April 20, 2018 – Three nonprofits were presented with monetary awards from the McCourt School of Public Policy’s Center for Public & Nonprofit Leadership (CPNL) on April 17 during an event on “Advancing Racial Equity: Practical Steps for Philanthropists and Nonprofits.”

CPNL Director Kathy Kretman, who also serves as McCourt’s Waldemar A. Nielsen Chair in Philanthropy, hosted the event to showcase the role students can play in tackling racial injustice.  

At the event,  students had the opportunity to award grants totaling $20,000 to three nonprofits in D.C. working on racial justice.

Race and Philanthropy

“What does racial equity mean? What does grantmaking with a racial equity lens look like?” said Kretman, also a McCourt research professor. “These are the questions we posed to our students. We want to engage students in the conversations about race and philanthropy to get a fresh perspective.”

Kretman co-teaches a new course with Tamara Copeland, president of the Washington Regional Association of Grantmakers. The course, called Philanthropists’ Response to Racial Inequity in America: Why? How? What’s Next?, allows students to serve in the role of grantmakers, deciding which D.C. nonprofits they think would best benefit from grants for their work in advancing racial equity.

This year the recipients of the grants are Fair Budget Coalition ($10,000), ONE DC ($7500) and Public Allies DC ($2500). Each organization has its own approach to tackling racial inequity, Kretman said.

The Fair Budget Coalition focuses on coalition building and advocacy programs. ONE DC provides racial equity and implicit bias training for DC residents, and Public Allies DC provides District youth with opportunities to develop their leadership as community members.

Organizational Change

“The students decided that these organizations’ missions are aligned with their grantmaking mission –  organizations that are focused on systems change through advocacy, coalition building and developing D.C. youth to have a voice in public policy decisions that affect them,” Kretman explains.

“I see students wanting to engage in real conversations about race, but not having opportunities to examine their own lived experiences, assumptions and actions,” Kretman said.

Funding was supplied by the Learning By Giving Foundation and the Waldemar A. Nielsen Chair in Philanthropy endowment at the McCourt School.

“We are thankful for the opportunity provided by this learning experience,” said Disraeli Smith (MPP’18). “Ultimately, we struggled with the same things the philanthropic community is struggling with today – how to fund and measure projects, programs, organizations working towards racial equity.”

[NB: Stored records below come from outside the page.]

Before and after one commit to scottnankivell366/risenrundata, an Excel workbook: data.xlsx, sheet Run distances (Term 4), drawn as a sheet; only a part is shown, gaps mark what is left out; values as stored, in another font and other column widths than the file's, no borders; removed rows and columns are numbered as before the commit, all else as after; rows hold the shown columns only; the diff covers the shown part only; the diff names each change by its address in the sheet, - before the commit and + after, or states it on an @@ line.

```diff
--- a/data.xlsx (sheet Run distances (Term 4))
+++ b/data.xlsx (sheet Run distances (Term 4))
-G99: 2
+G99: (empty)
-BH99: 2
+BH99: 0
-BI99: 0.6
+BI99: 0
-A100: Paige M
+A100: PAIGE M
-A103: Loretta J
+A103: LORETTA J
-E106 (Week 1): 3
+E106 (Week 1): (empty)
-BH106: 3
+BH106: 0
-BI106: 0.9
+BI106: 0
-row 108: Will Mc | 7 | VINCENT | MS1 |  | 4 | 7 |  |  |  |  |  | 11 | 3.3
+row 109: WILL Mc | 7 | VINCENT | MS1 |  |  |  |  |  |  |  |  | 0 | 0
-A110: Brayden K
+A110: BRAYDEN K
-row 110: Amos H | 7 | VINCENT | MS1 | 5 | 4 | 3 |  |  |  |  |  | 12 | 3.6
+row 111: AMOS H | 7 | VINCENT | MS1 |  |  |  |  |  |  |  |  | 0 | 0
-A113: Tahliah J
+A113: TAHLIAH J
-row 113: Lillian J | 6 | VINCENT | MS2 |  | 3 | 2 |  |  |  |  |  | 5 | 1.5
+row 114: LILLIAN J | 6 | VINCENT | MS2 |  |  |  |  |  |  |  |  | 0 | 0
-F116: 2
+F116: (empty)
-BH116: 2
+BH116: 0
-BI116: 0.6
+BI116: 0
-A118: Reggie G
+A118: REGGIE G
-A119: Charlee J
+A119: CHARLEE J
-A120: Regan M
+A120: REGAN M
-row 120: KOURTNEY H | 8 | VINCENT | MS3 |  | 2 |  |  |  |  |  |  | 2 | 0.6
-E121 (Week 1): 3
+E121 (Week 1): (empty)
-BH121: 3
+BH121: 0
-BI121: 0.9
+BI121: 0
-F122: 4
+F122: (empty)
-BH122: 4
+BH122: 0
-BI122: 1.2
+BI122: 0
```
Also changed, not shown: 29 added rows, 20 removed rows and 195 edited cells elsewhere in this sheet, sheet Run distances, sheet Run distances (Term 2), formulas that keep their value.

Smith and Caroline Cragin (MPP’19) are among the eight students enrolled in Kretman’s course this spring.

Cragin said the course “enabled me to really think critically and have a racial equity lens in the academic study of public policy.”

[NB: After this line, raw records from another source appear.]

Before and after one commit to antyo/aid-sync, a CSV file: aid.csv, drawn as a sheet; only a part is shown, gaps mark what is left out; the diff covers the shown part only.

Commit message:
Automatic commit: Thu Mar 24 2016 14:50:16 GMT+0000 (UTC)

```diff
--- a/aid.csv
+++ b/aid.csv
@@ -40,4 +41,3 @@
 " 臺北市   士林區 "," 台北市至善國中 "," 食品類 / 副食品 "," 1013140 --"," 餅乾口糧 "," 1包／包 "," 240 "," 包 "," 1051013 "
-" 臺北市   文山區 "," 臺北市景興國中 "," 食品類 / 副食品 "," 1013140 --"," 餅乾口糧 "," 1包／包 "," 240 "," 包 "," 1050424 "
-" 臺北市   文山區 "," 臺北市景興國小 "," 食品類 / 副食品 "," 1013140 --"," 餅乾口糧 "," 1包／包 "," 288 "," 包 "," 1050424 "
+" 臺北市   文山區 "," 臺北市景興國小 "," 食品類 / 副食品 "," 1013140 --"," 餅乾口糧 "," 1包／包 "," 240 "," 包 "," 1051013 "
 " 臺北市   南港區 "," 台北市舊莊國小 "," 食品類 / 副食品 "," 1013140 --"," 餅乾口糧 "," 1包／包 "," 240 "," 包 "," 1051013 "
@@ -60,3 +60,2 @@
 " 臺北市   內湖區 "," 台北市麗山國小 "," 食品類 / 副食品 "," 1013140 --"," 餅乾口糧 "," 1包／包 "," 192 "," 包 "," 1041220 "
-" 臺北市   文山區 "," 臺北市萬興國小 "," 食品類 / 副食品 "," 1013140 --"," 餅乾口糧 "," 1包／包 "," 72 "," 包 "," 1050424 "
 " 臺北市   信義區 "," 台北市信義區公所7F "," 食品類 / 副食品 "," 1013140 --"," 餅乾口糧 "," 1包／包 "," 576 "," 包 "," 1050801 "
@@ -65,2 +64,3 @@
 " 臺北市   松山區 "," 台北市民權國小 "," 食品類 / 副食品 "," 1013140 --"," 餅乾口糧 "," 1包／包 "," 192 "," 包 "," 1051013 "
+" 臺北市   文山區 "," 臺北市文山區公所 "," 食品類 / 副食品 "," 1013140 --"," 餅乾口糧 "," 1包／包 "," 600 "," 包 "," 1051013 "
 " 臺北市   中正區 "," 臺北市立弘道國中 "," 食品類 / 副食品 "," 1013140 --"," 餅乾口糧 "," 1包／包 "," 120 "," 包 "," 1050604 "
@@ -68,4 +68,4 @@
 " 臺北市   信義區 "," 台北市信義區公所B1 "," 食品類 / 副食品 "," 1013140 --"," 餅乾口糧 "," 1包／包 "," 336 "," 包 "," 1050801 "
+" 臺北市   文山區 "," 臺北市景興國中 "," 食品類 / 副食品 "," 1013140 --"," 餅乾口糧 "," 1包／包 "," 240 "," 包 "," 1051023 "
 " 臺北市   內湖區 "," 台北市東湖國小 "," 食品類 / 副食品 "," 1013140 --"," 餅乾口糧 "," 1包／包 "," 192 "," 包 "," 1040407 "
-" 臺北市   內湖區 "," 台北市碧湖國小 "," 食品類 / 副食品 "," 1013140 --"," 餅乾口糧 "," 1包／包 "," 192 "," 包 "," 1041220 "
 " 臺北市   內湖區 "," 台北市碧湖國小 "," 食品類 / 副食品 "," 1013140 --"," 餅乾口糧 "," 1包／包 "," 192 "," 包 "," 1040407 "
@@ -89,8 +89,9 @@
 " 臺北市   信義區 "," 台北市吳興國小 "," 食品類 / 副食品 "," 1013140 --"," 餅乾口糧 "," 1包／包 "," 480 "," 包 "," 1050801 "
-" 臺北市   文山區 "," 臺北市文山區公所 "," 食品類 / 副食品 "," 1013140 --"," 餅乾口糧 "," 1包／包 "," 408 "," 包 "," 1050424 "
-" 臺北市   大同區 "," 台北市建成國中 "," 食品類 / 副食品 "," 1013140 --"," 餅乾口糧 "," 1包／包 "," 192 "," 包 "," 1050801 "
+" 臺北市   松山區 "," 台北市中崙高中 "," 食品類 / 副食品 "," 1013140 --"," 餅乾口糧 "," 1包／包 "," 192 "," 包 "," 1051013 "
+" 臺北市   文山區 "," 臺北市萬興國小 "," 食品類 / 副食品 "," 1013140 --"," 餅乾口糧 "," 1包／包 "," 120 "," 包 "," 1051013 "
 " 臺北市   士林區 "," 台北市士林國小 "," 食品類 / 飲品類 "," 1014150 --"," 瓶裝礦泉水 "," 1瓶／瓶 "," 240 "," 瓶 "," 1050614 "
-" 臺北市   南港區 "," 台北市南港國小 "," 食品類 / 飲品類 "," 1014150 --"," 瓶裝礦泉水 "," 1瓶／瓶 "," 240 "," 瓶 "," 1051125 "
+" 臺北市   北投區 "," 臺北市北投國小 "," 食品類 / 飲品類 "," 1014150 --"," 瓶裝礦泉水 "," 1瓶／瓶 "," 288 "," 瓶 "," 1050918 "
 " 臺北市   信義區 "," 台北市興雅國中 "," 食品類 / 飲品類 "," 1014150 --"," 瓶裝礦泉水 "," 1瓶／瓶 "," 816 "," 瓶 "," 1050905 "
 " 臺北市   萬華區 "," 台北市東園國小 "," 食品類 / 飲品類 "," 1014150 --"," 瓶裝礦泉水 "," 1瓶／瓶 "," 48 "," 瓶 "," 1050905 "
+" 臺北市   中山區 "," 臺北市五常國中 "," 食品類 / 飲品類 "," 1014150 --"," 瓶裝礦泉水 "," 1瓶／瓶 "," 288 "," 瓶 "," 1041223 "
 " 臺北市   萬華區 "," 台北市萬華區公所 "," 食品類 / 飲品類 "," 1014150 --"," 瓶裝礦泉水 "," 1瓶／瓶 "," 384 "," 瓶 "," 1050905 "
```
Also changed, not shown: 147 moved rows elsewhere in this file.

Assessing Racism

Luisa Boyarski, assistant director of CPNL, provided the findings of her study on what nonprofits are doing within their organizations to address racial equity, and Weizenegger, the Nielsen Student Fellow, shared his impact assessment of the philanthropic communities response to racial inequity in the region.

Weizenegger’s report explored the results of a six part series called Putting Racism on the Table, which was hosted by the Washington Regional Association of Grantmakers (WRAG). The learning series aimed to equip CEOs, presidents, and trustees of philanthropic organizations from across the greater Washington, with a fuller understanding of how racism impacts their organization.

“By focusing on a deep engagement with the subject, Putting Racism on the Table gave participants the tools to see their own work in a new light,” Weizenegger said. “We're beginning to see how sustained action follows from understanding across the philanthropic community.”

The report by Boyarski identified some of the major challenges that nonprofits have in adopting racial equity policies and practices as part of their organizational culture, including lack of funding, difficulty finding training programs and limited board commitment.

“One promising finding of the research is that anyone can start this work--there is no correlation between the size of a nonprofit’s budget and how advanced they are in promoting racial equity,” said Boyarski. “There is a pathway with specific practices that many organizations are following to advance racial equity, providing suggested next steps for organizations, no matter where they are in their journey.”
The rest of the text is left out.